The violence resulted in the death of a 32-year-old woman named Heather Heyer after a car rammed into a group of protestors. 19 other people were injured in the attack. The car, a gray Dodge Challenger, was being driven by 20-year-old James Alex Fields, who was subsequently apprehended and charged with one count of second-degree murder, one count of hit-and-run, and three counts of malicious wounding. The suspect had been participating in the alt-right rally prior to the incident.

The rally and violence was condemned by Terry McAuliffe, the Governor of Virginia. In a message that was aired on television, McAuliffe addressed the alt-right groups that congregated in Charlottesville, saying, “I have a message to all the white supremacists and the Nazis who came into Charlottesville today. Our message is plain and simple: Go home.. There is no place for you here, there is no place for you in America.”

American President Donald Trump’s reply to the violence was significantly more ambiguous, as he condemned an “egregious display of hatred, bigotry and violence on many sides.” Trump was criticized for his hesitation in mentioning the alt-right movement by name.
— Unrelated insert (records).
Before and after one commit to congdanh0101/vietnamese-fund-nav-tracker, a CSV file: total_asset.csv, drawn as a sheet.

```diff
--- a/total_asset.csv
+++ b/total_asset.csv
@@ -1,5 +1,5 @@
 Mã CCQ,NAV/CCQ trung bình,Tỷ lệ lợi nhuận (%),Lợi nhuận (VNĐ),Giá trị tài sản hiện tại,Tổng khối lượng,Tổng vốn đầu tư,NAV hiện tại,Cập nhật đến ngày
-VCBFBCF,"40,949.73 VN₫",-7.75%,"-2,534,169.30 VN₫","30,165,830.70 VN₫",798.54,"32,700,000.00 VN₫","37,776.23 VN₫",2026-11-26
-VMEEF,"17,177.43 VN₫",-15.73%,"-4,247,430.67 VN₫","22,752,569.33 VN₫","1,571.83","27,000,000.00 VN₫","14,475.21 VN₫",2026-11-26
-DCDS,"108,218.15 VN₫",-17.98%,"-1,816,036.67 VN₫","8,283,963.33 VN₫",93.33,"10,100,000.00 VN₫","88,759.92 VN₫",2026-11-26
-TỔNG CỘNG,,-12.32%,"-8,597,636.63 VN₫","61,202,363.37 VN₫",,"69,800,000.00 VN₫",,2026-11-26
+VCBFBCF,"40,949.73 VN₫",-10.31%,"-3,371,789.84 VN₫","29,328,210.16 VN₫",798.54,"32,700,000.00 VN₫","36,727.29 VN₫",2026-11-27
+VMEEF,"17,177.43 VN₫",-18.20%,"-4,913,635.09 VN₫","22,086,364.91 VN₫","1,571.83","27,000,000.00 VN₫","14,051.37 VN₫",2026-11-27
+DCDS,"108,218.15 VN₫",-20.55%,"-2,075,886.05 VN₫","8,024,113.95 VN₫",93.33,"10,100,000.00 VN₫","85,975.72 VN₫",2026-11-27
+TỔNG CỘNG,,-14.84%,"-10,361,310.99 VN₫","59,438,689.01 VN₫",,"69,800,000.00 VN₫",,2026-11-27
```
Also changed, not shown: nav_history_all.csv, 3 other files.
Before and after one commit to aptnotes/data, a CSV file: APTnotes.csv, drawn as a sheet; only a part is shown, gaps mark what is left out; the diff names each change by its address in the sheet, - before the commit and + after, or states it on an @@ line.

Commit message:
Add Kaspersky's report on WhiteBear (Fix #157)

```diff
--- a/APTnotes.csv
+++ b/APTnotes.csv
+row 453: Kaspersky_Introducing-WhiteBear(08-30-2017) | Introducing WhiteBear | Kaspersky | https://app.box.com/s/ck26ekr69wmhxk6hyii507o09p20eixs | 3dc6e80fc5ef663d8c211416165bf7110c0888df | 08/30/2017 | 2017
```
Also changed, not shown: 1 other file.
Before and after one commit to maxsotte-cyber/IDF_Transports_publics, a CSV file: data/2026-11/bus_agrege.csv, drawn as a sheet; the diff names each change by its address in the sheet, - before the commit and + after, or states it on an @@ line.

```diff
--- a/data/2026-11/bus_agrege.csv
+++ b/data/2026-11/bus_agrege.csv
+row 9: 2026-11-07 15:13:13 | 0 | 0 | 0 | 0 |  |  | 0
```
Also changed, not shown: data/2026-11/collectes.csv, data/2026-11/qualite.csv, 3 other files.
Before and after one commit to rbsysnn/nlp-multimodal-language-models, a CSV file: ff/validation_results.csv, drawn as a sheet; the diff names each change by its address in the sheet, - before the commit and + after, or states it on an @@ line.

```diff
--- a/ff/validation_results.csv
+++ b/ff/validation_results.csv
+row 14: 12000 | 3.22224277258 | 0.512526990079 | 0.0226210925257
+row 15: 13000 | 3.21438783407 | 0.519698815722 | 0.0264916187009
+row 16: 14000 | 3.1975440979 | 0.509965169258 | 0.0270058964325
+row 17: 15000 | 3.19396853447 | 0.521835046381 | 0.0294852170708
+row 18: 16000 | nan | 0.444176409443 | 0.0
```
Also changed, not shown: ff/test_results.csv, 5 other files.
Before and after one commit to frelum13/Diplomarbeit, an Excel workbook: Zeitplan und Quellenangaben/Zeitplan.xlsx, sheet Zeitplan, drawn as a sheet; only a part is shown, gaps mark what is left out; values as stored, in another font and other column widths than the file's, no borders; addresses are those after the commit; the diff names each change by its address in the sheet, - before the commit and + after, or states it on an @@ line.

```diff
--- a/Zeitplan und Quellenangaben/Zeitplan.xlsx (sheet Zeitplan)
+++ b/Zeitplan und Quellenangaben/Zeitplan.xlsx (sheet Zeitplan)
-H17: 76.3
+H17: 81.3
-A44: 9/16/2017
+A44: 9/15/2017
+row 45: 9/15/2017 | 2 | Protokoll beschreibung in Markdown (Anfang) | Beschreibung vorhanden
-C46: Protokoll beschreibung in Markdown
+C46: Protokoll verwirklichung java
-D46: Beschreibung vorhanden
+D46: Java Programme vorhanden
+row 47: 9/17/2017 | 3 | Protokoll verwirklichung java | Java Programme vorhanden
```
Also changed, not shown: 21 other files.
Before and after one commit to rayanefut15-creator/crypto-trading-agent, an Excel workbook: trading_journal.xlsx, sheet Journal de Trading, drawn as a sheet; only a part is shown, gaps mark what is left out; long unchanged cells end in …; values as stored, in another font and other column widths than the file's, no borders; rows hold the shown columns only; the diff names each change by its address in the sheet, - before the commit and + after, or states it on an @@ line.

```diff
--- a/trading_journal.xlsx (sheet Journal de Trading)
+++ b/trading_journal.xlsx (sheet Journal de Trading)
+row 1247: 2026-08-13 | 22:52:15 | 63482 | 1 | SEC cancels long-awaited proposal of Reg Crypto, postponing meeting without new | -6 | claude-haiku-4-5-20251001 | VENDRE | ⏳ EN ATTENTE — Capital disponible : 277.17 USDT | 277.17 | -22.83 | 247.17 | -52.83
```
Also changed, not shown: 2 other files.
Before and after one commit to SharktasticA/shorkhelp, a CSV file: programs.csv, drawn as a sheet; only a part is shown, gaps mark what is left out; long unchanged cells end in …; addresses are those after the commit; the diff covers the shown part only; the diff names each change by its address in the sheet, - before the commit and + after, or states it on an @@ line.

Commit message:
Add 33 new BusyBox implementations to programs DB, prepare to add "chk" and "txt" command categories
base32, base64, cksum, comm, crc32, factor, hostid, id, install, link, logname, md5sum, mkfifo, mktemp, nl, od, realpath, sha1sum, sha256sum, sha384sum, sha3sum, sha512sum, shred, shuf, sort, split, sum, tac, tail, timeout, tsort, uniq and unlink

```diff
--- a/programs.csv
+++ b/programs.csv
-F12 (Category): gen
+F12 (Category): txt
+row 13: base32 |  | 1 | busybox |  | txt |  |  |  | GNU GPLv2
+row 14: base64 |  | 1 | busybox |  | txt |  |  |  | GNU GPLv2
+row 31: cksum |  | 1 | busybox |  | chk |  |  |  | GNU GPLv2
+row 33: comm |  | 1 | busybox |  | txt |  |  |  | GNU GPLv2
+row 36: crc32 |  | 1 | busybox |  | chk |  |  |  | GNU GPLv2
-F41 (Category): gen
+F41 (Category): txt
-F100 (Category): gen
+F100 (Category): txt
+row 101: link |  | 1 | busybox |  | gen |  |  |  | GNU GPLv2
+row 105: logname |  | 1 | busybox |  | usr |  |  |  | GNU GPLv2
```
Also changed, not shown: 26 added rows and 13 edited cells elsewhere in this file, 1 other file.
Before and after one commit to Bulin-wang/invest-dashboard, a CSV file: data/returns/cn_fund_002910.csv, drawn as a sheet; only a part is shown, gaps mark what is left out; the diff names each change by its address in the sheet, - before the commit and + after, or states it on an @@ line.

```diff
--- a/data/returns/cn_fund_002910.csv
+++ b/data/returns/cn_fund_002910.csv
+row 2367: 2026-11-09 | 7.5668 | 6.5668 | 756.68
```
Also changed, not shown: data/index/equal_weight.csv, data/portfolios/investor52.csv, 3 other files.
Sources: New York Times, CNN

Central Govt. Withdraws support for Jamia’s minority status

The central government has decided to alter its stand on Jamia Millia Islamia’s (JMI) minority status. The Centre will inform the court in an affidavit that the college was never intended to be a minority institution and that the HRD ministry’s support for the order of the National Commission for Minority Educational Institutions (NCMEI) which granted minority status to JMI came about due to an error in its understanding of the legal position.

In 2011, the UPA-II government, then in power, had supported the order of the NCMEI to declare JMI a religious minority institution. After the order was issued, JMI discontinued reservations for SC/ST and OBC students. It also set aside half of the total available seats for each course for Muslim candidates. Out of this 50%, 30% of the seats were reserved for Muslim applicants, 10% for Muslim women and a further 10% for Muslim OBC and ST individuals.

The initial order from 2011 has faced opposition from the NDA government which came to power in 2014. In January of 2016, the Human Resource Development ministry, then headed by Smriti Irani, was advised by Mukul Rohtagi, the Attorney General of India, that it was legally entitled to oppose the NCMEI’s order.

Sources: Indian Express, The Wire

Australian police find plans for elaborate IED in Sydney

Australian officials have arrested four men who were allegedly conspiring to bomb an airplane. The arrests took place in Sydney after raids were conducted on Saturday. Australian police forces raided five properties across Sydney after a home-made bomb was found on a terrace in the eastern suburb of Surry Hills. The police issued a statement regarding the intentions of the attackers, saying that the plot was inspired by Islamic radicalism.

While Australia has seen several attacks and foiled plots that were inspired by the Islamic State, this attempt deviated from the usual lone-wolf tactics that have characterised previous attacks. The group arrested on Saturday comprised of two middle-aged men and their adult sons, who were working on devising an elaborate Improvised Explosive Device(IED) with the aim of taking down a plane.

“The primary threat to Australia still remains lone actors, but the events overnight remind us that there is still the ability for people to have sophisticated plots and sophisticated attacks still remain a real threat,” said Justice Minister Michael Keenan. The operations have caused the implementation of revised boarding procedures at Australian airports. The measures include extra screening time and additional checks of both hand and checked baggage.

Sources: Sydney Morning Herald, Australian Federal Police